About this exercise:
The data must be given again exactly as written, with all images omitted.

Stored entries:
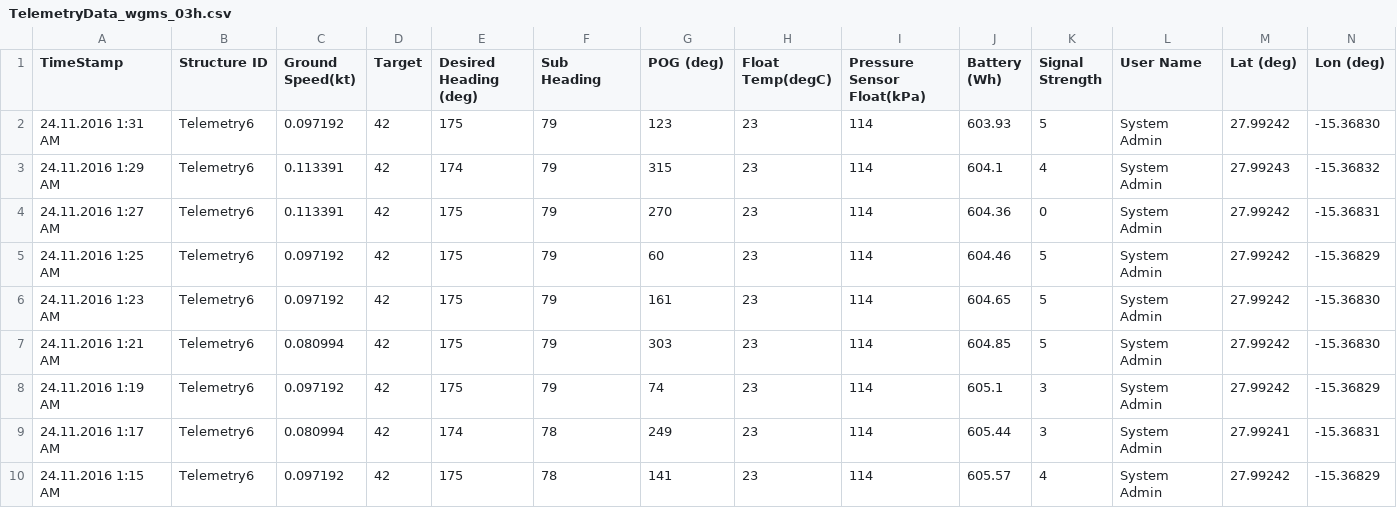
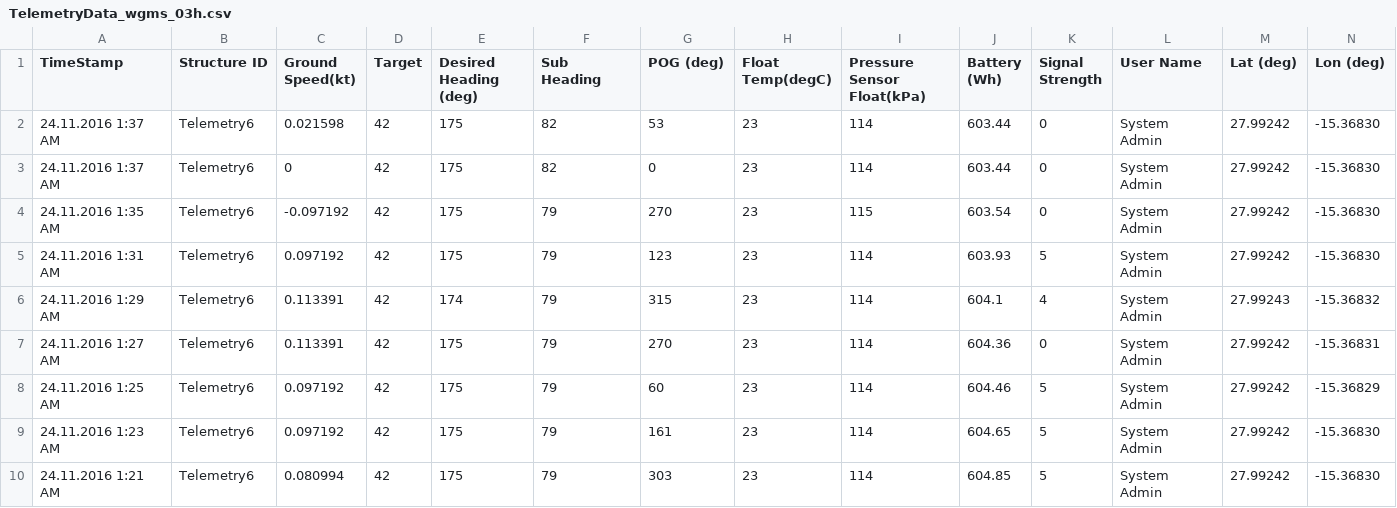
Before and after one commit to marum-waveglider/marum-waveglider.github.io, a CSV file: TelemetryData/TelemetryData_wgms_03h.csv, drawn as a sheet; only a part is shown; the shorter side is filled out with more unchanged rows; rows hold the shown columns only; the diff names each change by its address in the sheet, - before the commit and + after, or states it on an @@ line.

Commit message:
New Data

```diff
--- a/TelemetryData/TelemetryData_wgms_03h.csv
+++ b/TelemetryData/TelemetryData_wgms_03h.csv
+row 2: 24.11.2016 1:37 AM | Telemetry6 | 0.021598 | 42 | 175 | 82 | 53 | 23 | 114 | 603.44 | 0 | System Admin | 27.99242 | -15.36830
+row 3: 24.11.2016 1:37 AM | Telemetry6 | 0 | 42 | 175 | 82 | 0 | 23 | 114 | 603.44 | 0 | System Admin | 27.99242 | -15.36830
+row 4: 24.11.2016 1:35 AM | Telemetry6 | -0.097192 | 42 | 175 | 79 | 270 | 23 | 115 | 603.54 | 0 | System Admin | 27.99242 | -15.36830
```
Also changed, not shown: TelemetryData/TelemetryData_wgms_06h.csv.
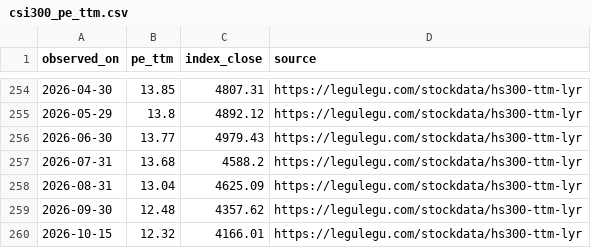
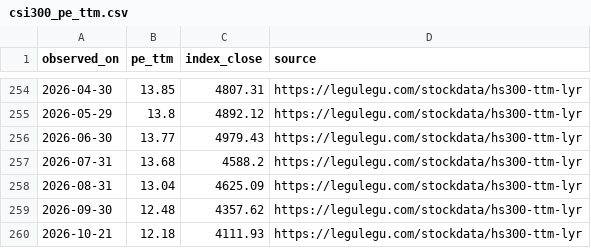
Before and after one commit to wylflc/raykey, a CSV file: data/raw/macro/csi300_pe_ttm.csv, drawn as a sheet; only a part is shown, gaps mark what is left out.

```diff
--- a/data/raw/macro/csi300_pe_ttm.csv
+++ b/data/raw/macro/csi300_pe_ttm.csv
@@ -259,2 +259,2 @@ observed_on,pe_ttm,index_close,source
 2026-09-30,12.48,4357.62,https://legulegu.com/stockdata/hs300-ttm-lyr
-2026-10-15,12.32,4166.01,https://legulegu.com/stockdata/hs300-ttm-lyr
+2026-10-21,12.18,4111.93,https://legulegu.com/stockdata/hs300-ttm-lyr
```
Also changed, not shown: data/interim/a_share_forecast_unregistered.csv, data/raw/macro/china_10y_yield_daily.csv, 12 other files.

Your response:
Before and after one commit to marum-waveglider/marum-waveglider.github.io, a CSV file: TelemetryData/TelemetryData_wgms_03h.csv, drawn as a sheet; only a part is shown; the shorter side is filled out with more unchanged rows; rows hold the shown columns only; the diff names each change by its address in the sheet, - before the commit and + after, or states it on an @@ line.

Commit message:
New Data

```diff
--- a/TelemetryData/TelemetryData_wgms_03h.csv
+++ b/TelemetryData/TelemetryData_wgms_03h.csv
+row 2: 24.11.2016 1:37 AM | Telemetry6 | 0.021598 | 42 | 175 | 82 | 53 | 23 | 114 | 603.44 | 0 | System Admin | 27.99242 | -15.36830
+row 3: 24.11.2016 1:37 AM | Telemetry6 | 0 | 42 | 175 | 82 | 0 | 23 | 114 | 603.44 | 0 | System Admin | 27.99242 | -15.36830
+row 4: 24.11.2016 1:35 AM | Telemetry6 | -0.097192 | 42 | 175 | 79 | 270 | 23 | 115 | 603.54 | 0 | System Admin | 27.99242 | -15.36830
```
Also changed, not shown: TelemetryData/TelemetryData_wgms_06h.csv.
Before and after one commit to wylflc/raykey, a CSV file: data/raw/macro/csi300_pe_ttm.csv, drawn as a sheet; only a part is shown, gaps mark what is left out.

```diff
--- a/data/raw/macro/csi300_pe_ttm.csv
+++ b/data/raw/macro/csi300_pe_ttm.csv
@@ -259,2 +259,2 @@ observed_on,pe_ttm,index_close,source
 2026-09-30,12.48,4357.62,https://legulegu.com/stockdata/hs300-ttm-lyr
-2026-10-15,12.32,4166.01,https://legulegu.com/stockdata/hs300-ttm-lyr
+2026-10-21,12.18,4111.93,https://legulegu.com/stockdata/hs300-ttm-lyr
```
Also changed, not shown: data/interim/a_share_forecast_unregistered.csv, data/raw/macro/china_10y_yield_daily.csv, 12 other files.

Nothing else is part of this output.